A list of top 5 positive attitudes to picking up a new language:
1. Read New And Old Books:
If you are seeking knowledge, go for books that support and feed your quest for it. It does not matter how old or how popular the book is. Most bestsellers now are delivered to you by movie makers who are willing to spend millions of dollars. If you cannot read, watch the story.
Imagination is more important than knowledge. For while knowledge defines all we currently know and understand, imagination points to all we might yet discover and create.
When you turn 40, like yours truly :), you will seek new reasons from your childhood to understand how you’ve come to be the person you are now. Old titles then become your source of inspiration and new books are your guide to future self-growth.
We all learn from people who have experienced the journey before us. Do not feel disappointed if you have just discovered a book written in 1950. How many have heard of “The Absorbent Mind” by Maria Montessori which was written more than 80 years ago? Only those in the know (Montessorians) or want to know about childhood education would have heard of it or knew of the title. The author would not have written it if she had not felt so strongly about the subject.

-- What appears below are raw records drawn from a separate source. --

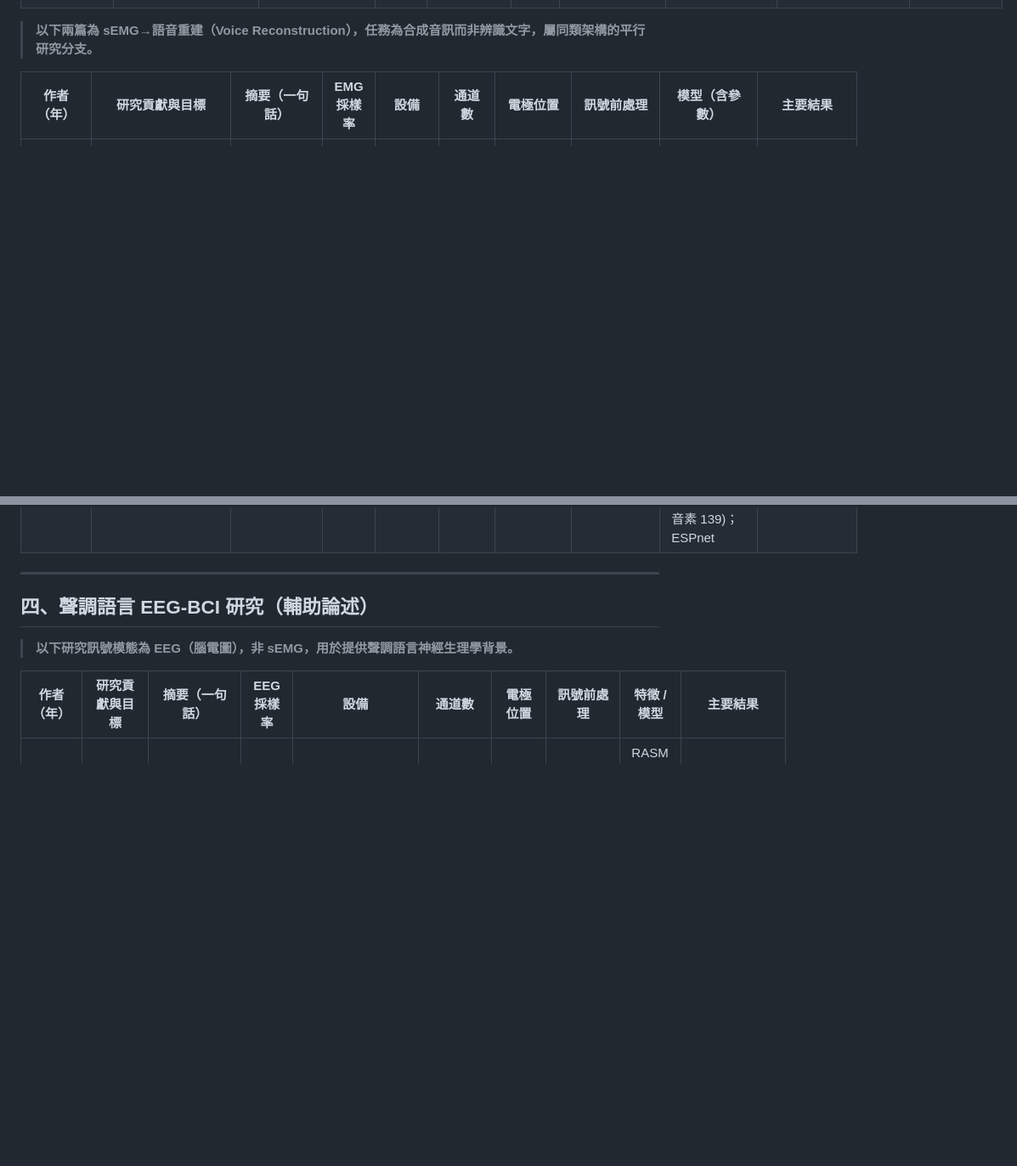
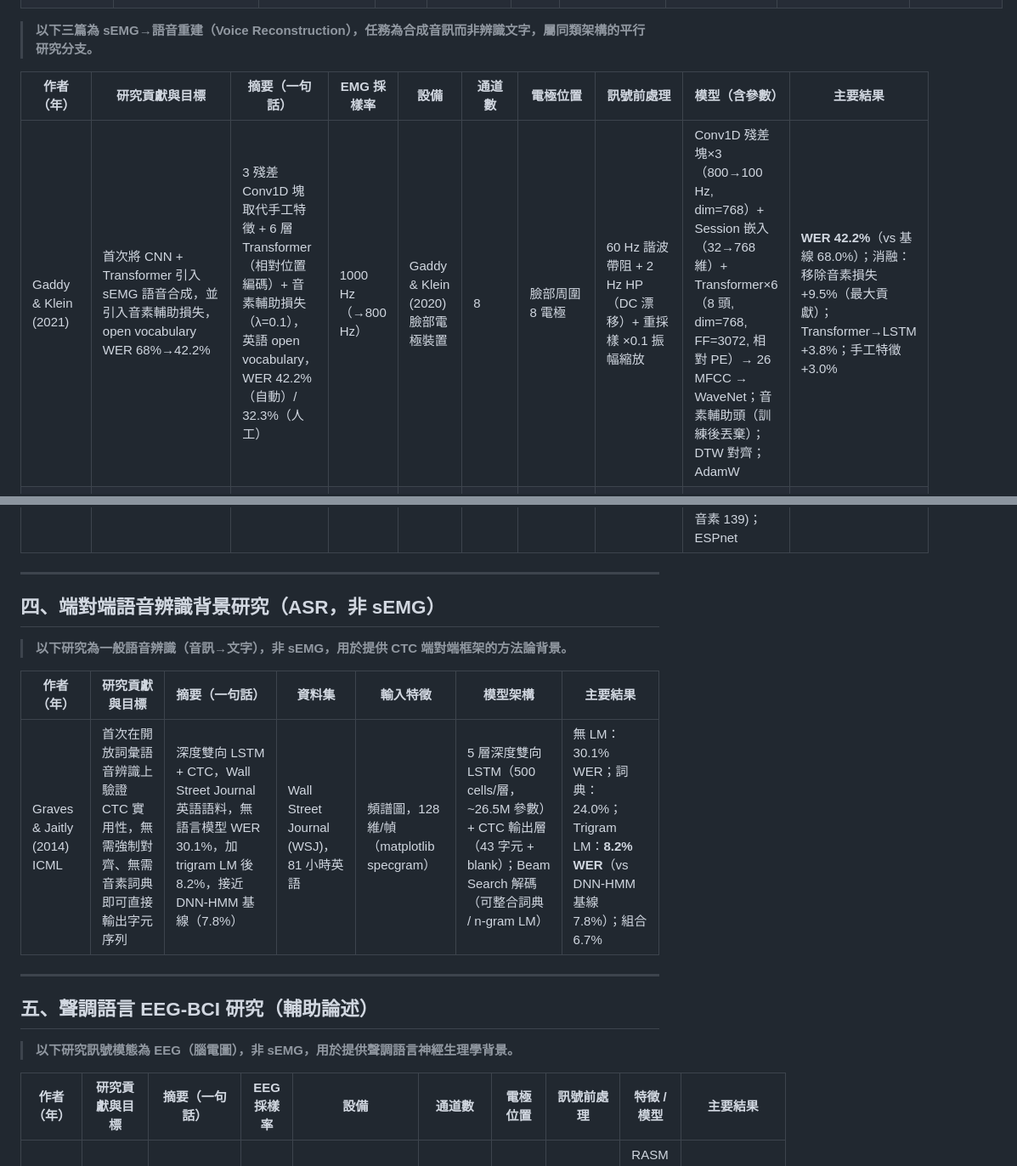
Before and after one commit to rayopenclaw316-gif/ray-agent, a Markdown page: papers/literature_comparison_table.md, 2 parts joined by grey strips. Shown at 85% size. Rendered like a GitHub page; blank space fills up the shorter version.

```diff
--- a/papers/literature_comparison_table.md
+++ b/papers/literature_comparison_table.md
@@ -56,16 +56,27 @@
 | Jain & Pal (2025) | Multi-DTW 樣本篩選 + 合成資料增強策略，低資源 8 通道 sEMG 英文句子級 Seq2Seq 辨識 | 8 通道 OpenBCI，Multi-DTW 篩選 exemplar + cross-fading 合成訓練句 + 注意力 Seq2Seq（CNN+BiLSTM 編碼 + LSTM 解碼），22 詞英文句子，WER 9.3% | 250 Hz | OpenBCI Cyton Board + 金杯電極 + Ten20 導電膏 | 8 | orbicularis oris（下唇）、submental（頦下）、bilateral SCM（頸部雙側）、zygomaticus major + risorius（臉頰）、masseter（下顎線）| HP 0.1 Hz（實驗最優，保留低頻發音資訊）；Multi-DTW 從每詞 ≥20 樣本選 17 個最具代表性 exemplar | CNN(×2, ReLU) + BiLSTM(×2) 編碼 + Attention + 自迴歸 LSTM 解碼（22 詞詞彙）；合成增強：cross-fading 50ms + 高斯噪音 SNR20–30dB + 時間彎曲 ±10% + 基線漂移 | Seq2Seq WER 9.3%（vs CTC 16.4%）；孤立詞 CNN 90.9%（vs 84.4%）；34 句中 23 句完全正確 |
 | Xie et al. (2025) AuxCEMGR | 首個中文神經端對端 sEMG→文字辨識系統，建立中文 EMG-文本語料庫，Transformer+CTC+輔助任務 | 8 通道，1238 句 NBA 中文語料，CNN + Transformer 編碼 + CTC 解碼，加拼音生成 + session 對抗分類兩輔助任務，三種增強，AuxCEMGR 達 38.0% CER | 1000 Hz | Neuracle NSW308M 雙極系統 + Ag/AgCl 電極 | 8（雙極，16 差分電極）| ch1(jaw), ch2(orbicularis oris), ch3–8（臉頸部，依 Diener 2015）；ch4（下顎肌+喉部）最重要；ch5–6（喉部）在無聲模式貢獻最差 | BP 10–400 Hz（4 階 Butterworth）+ notch 50/150/250/350 Hz → MFSC（Hanning 窗，36 Mel 濾波器，Librosa 實作）| CNN(×2, k=3×3) + Transformer(×6, head=8, dim=256) + CTC；輔助：拼音 CTC(η₁=1.0) + session GRL+CE(η₂=1.0)；增強：頻譜相減 + 有聲資料(γ=0.8) + mixup(α=0.02)；Adam + Noam；batch=128 | AuxCEMGR Final: CER 38.0%（vs Baseline 44.5%，vs LSTM+CTC 66.8%）；1238 句中文 NBA；Transformer >> LSTM |
 
-> **以下兩篇為 sEMG→語音重建（Voice Reconstruction），任務為合成音訊而非辨識文字，屬同類架構的平行研究分支。**
+> **以下三篇為 sEMG→語音重建（Voice Reconstruction），任務為合成音訊而非辨識文字，屬同類架構的平行研究分支。**
 
 | 作者（年） | 研究貢獻與目標 | 摘要（一句話） | EMG 採樣率 | 設備 | 通道數 | 電極位置 | 訊號前處理 | 模型（含參數） | 主要結果 |
 |-----------|-------------|------------|-----------|------|--------|---------|----------|-------------|--------|
+| Gaddy & Klein (2021) | 首次將 CNN + Transformer 引入 sEMG 語音合成，並引入音素輔助損失，open vocabulary WER 68%→42.2% | 3 殘差 Conv1D 塊取代手工特徵 + 6 層 Transformer（相對位置編碼）+ 音素輔助損失（λ=0.1），英語 open vocabulary，WER 42.2%（自動）/ 32.3%（人工）| 1000 Hz（→800 Hz）| Gaddy & Klein (2020) 臉部電極裝置 | 8 | 臉部周圍 8 電極 | 60 Hz 諧波帶阻 + 2 Hz HP（DC 漂移）+ 重採樣 ×0.1 振幅縮放 | Conv1D 殘差塊×3（800→100 Hz, dim=768）+ Session 嵌入（32→768 維）+ Transformer×6（8 頭, dim=768, FF=3072, 相對 PE）→ 26 MFCC → WaveNet；音素輔助頭（訓練後丟棄）；DTW 對齊；AdamW | **WER 42.2%**（vs 基線 68.0%）；消融：移除音素損失 +9.5%（最大貢獻）；Transformer→LSTM +3.8%；手工特徵 +3.0% |
 | Li et al. (2022) SSRNet | 首個普通話聲調語言 sEMG→語音重建系統，以聲調素輔助任務解決聲調辨識，DTW 時長對齊 | 5 通道浙大自製設備，Butterworth BP + 自調陷波，TD+STFT 特徵，Feed-Forward Transformer Seq2Seq + Length Regulator + PWG 聲碼器，聲調素輔助分類，主觀 CER 6.41% | 2000 Hz | 自製多通道生物電訊號採集器（浙大 Guang Li 組）| 5 | ch1(鼻右 1cm 差分), ch2(嘴角右 1cm), ch3(鼻左 1cm), ch4(下巴左角), ch5(下巴後 4cm) | Butterworth BP 4–400 Hz + 自調式陷波（50 Hz 及諧波）→ TD+STFT 特徵（355 維/幀）| SSRNet = FFT Encoder(6 層, dim=384) + DTW Duration Extractor + Length Regulator + FFT Decoder(6 層) + PWG 聲碼器；輔助：聲調素分類(λ=0.5) + 有聲 EMG 重建(λ=0.5)；音素詞彙 139 | 主觀 CER 6.41%（vs 39.76% 基線）；聲調素分類 96.07%；**移除聲調輔助任務 → CER +132.75%**（消融最大影響）|
 | Li et al. (2023) silentVC | 輔助有聲說話者跨說話者架構 + Conformer（CNN+Transformer 混合）編碼器，首次在跨說話者場景下實現普通話 sEMG→語音轉換 | 5 通道，4 主說話者（靜音）× 2 輔助說話者（有聲），Conformer 編碼器 + Length Regulator + Transformer 解碼器，三任務損失（mel+音素+時長），ASR CER 10.69% | 2000 Hz | 自製多通道生物電訊號採集器（浙大 Guang Li 組，同 Li 2022）| 5（ch1 差分，其餘單電極；臉部與頸部）| 臉部與頸部，與普通話發音肌群相關（Fig.1，同浙大設定）| RC 濾波（DC + 5 kHz LP）+ Butterworth BP 4–400 Hz + 自適應梳狀濾波（50 Hz 諧波）→ TD+STFT 特徵（355 維/幀）| MFT = Conformer-silentVC 編碼器(6 塊, 序列結構, SeLU, 相對位置編碼) + Length Regulator（DTW 迭代更新，每 5 epoch）+ Transformer 解碼器(6 塊) + Post-Net + PWG；三任務：L_mel(λ=1.0) + L_dur(λ=1.0) + L_ph(λ=0.5, 音素 139)；ESPnet | ASR CER 10.69%±5.79%；人工 CER 5.31%；MOS 3.95；**去除 Conv 模組 → CER +20.91%**；直接 sEMG→音訊優於兩步驟 sEMG→音素→TTS（+31.22%）|
 
 ---
 
-## 四、聲調語言 EEG-BCI 研究（輔助論述）
+## 四、端對端語音辨識背景研究（ASR，非 sEMG）
+
+> **以下研究為一般語音辨識（音訊→文字），非 sEMG，用於提供 CTC 端對端框架的方法論背景。**
+
+| 作者（年） | 研究貢獻與目標 | 摘要（一句話） | 資料集 | 輸入特徵 | 模型架構 | 主要結果 |
+|-----------|-------------|------------|--------|---------|---------|--------|
+| Graves & Jaitly (2014) ICML | 首次在開放詞彙語音辨識上驗證 CTC 實用性，無需強制對齊、無需音素詞典即可直接輸出字元序列 | 深度雙向 LSTM + CTC，Wall Street Journal 英語語料，無語言模型 WER 30.1%，加 trigram LM 後 8.2%，接近 DNN-HMM 基線（7.8%） | Wall Street Journal (WSJ)，81 小時英語 | 頻譜圖，128 維/幀（matplotlib specgram）| 5 層深度雙向 LSTM（500 cells/層，~26.5M 參數）+ CTC 輸出層（43 字元 + blank）；Beam Search 解碼（可整合詞典 / n-gram LM）| 無 LM：30.1% WER；詞典：24.0%；Trigram LM：**8.2% WER**（vs DNN-HMM 基線 7.8%）；組合 6.7% |
+
+---
+
+## 五、聲調語言 EEG-BCI 研究（輔助論述）
 
 > **以下研究訊號模態為 EEG（腦電圖），非 sEMG，用於提供聲調語言神經生理學背景。**
 
```
Also changed, not shown: other parts of papers/literature_comparison_table.md (+6 -3 lines).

2. Know the name of the language you want to speak.
Get involve with native people. If you can’t travel (no money, not willing to spare the time to travel), go online and meet them on social sites. Be specific and learn to pronounce the name of the language in other languages. Spanish, Spanyol, Espanol,西班牙. If you are passionate, you will want to find out every detail of how this language is spoken by people everywhere. Treat it like your mother or native tongue. Better yet, eat the food, sing their songs, dance to their music, get yourself immersed early even before you are ready to speak your first sentence.
3. Be realistic.
It is impossible to USE the 11 languages that you know how to speak. In practice, people need only 1 language to survive anyway. Bilingual people use two languages effectively only to get along with others who do not speak their native language.
There is only one universal language that works for everyone, the language of intuition. When one person is looking at you across the hall and smile, your intuition tells you he may be interested to get to know you. 😉 Your instinct guides you to either ignore it or smile back. Making new friends is just a smile away. I just met a new friend this week, a Korean woman who sends her daughter to school everyday like me. At first I thought she was Chinese. After the school bus drove off, we started chatting in English. Her English is not perfect. And I don’t know Korean. It does not matter. We could still communicate.
4. Choose your language carefully.
You may think that Hindi is not for you but as soon as you start listening to Hindi songs, you could sing the song at the first note. If you have been speaking a new language for many years and still speak with a native accent, it does not mean you are bad at learning languages. “Changing accents does not make you speak clearer”. Read more.
5. Be loyal to the language.
The language should feel simple and comfortable to use from the beginning. Drive yourself to succeed from the start. That will motivate you to do more and stay loyal overtime. Bilingualism is an acquired skills; there are many techniques and lesson plans. There is no subsititute and short cut to fluency.